What's the hardest part of practicing?


I say that with a sense of humor, but the truth is that getting started is one of the biggest barriers to regular practice and, therefore, to progress.

The Germans have a saying, "Aller Anfang ist schwer," which means roughly that all beginnings are difficult. A beginning is a change from one state to a new state, which is hard because, as we may remember from a distant science class, a body at rest stays at rest, and a body in motion stays in motion.

Each time we sit down to practice our instrument, we are beginning something new. We are in a state of transition from not-practicing to practicing, from off to on, from rest to motion.

In a car, the energy needed to go from off to on comes from the battery (and a person turning the key, of course). For a young person, the energy needed to make that transition usually has to come from a parent saying, "It's time to practice" and following up as needed.

Very few kids have the energy to start practicing–to go from rest to motion–on their, but once they start and get past the initial resistance, many kids actually enjoy playing their instrument and working to improve their playing.
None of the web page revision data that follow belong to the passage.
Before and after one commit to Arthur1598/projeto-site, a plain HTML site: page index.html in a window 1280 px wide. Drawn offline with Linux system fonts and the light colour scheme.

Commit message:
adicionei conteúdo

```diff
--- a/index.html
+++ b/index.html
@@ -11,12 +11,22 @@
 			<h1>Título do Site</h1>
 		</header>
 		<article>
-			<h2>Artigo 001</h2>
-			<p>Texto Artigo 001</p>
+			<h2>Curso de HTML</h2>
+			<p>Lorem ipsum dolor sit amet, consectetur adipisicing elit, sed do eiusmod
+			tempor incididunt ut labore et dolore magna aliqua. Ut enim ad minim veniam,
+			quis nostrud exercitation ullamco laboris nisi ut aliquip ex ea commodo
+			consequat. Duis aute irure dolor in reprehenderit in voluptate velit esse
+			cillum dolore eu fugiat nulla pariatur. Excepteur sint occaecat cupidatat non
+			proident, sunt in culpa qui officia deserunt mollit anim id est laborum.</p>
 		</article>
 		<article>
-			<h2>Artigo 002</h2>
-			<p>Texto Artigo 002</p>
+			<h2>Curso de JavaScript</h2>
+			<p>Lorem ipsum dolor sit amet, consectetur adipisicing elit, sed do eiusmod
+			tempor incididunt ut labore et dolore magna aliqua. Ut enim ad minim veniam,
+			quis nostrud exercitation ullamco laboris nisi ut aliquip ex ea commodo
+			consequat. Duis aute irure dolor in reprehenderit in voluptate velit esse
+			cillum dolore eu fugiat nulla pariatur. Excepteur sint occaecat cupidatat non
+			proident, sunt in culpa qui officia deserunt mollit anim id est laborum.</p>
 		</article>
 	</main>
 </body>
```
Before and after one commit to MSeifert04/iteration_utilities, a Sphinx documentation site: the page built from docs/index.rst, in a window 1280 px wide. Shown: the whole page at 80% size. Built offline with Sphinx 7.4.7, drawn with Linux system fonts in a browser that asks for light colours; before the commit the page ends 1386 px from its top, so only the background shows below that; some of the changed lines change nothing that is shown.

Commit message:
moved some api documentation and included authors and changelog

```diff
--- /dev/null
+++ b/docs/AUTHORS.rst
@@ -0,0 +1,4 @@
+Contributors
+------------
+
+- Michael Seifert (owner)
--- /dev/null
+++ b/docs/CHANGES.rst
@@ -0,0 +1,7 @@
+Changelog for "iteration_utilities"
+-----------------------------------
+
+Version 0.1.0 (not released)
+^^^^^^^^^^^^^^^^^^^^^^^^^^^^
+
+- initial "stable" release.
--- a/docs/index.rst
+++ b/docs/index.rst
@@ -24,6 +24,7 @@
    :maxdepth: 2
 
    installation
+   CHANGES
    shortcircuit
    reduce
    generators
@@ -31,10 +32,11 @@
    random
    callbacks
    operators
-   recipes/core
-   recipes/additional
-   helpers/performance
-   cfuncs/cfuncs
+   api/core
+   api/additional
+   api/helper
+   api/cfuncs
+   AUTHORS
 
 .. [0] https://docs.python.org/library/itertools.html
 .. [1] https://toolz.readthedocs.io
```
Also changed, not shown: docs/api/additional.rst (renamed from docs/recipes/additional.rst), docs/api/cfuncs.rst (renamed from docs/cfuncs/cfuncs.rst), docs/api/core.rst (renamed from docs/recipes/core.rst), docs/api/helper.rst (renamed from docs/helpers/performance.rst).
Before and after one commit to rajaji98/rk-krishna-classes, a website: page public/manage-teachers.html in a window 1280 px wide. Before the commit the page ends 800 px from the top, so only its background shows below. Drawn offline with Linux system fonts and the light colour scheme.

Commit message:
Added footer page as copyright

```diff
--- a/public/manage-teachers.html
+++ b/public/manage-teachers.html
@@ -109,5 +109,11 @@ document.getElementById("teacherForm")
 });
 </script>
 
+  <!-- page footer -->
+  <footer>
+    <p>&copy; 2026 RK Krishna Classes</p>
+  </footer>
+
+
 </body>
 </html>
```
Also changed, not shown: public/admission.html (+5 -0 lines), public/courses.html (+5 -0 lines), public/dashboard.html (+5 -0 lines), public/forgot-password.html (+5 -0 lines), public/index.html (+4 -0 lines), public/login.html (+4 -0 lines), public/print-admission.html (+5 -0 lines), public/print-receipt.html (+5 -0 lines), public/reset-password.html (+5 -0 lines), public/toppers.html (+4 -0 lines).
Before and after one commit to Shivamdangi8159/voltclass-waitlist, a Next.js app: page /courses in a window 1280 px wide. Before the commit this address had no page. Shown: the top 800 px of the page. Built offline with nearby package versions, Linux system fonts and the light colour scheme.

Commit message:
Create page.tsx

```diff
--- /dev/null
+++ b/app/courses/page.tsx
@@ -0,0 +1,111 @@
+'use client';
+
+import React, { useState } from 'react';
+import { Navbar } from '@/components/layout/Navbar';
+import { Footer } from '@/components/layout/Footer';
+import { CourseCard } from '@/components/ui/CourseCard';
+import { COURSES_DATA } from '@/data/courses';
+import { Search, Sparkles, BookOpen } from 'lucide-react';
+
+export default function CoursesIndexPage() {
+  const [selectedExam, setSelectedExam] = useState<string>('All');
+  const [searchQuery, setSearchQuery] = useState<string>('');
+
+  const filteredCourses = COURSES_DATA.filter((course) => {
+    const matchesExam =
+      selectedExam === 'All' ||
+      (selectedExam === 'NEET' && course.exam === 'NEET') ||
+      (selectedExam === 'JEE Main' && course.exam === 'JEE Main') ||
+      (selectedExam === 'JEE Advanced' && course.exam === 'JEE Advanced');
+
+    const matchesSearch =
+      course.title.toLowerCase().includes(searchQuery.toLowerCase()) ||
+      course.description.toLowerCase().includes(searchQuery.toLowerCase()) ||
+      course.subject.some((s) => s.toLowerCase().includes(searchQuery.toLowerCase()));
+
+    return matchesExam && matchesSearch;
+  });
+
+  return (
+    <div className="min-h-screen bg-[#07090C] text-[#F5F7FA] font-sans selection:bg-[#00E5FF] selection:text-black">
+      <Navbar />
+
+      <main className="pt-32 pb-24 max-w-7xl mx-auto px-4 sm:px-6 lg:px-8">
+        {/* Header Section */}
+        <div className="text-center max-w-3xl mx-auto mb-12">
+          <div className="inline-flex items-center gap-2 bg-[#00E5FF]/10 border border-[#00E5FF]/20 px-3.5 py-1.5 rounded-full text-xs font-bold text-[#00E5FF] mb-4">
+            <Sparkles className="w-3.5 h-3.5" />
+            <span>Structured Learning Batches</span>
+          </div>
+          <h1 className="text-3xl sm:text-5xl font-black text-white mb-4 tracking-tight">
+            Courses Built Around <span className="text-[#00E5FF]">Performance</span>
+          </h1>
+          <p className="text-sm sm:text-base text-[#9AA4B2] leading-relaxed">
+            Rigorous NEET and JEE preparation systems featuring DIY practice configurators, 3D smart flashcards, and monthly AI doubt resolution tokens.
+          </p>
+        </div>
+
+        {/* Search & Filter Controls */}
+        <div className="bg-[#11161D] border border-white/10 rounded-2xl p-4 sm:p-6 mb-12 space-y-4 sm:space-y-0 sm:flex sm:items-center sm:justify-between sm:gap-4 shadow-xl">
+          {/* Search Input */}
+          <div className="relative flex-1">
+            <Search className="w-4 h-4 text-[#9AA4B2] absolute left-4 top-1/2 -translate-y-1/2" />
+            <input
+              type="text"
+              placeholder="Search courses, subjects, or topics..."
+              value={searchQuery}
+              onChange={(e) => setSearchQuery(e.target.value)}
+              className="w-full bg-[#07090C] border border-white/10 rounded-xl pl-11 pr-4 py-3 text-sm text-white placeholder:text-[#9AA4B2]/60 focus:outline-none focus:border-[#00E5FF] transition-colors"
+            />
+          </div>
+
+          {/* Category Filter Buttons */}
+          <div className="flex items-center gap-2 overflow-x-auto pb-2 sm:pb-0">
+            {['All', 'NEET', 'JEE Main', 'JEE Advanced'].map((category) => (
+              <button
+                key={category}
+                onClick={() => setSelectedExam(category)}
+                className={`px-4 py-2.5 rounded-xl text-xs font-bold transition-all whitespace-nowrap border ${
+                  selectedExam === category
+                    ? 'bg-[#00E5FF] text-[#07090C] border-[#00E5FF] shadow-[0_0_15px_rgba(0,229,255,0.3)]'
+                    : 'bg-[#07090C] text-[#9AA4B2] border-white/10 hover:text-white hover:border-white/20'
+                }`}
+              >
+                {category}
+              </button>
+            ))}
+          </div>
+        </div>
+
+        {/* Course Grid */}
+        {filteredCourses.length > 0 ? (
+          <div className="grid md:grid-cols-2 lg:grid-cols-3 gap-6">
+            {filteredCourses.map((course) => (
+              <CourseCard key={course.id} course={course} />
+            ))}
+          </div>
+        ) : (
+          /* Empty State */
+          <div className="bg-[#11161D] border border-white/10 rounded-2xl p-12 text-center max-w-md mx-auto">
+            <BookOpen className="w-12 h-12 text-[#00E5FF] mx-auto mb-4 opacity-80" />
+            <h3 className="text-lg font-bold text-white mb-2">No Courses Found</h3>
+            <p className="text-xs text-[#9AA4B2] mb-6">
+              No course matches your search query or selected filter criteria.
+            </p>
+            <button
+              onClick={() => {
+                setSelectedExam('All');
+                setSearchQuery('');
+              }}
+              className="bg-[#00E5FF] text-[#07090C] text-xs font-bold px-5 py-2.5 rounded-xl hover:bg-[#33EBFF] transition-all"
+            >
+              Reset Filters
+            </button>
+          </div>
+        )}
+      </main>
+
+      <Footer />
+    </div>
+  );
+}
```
Even if kids resist practice, they know that improvement is a worthy goal.

So one of a parent's roles is to create the space for practice and to supply the energy to get a child moving. It's not always appreciated at the time, but it's what make things happen.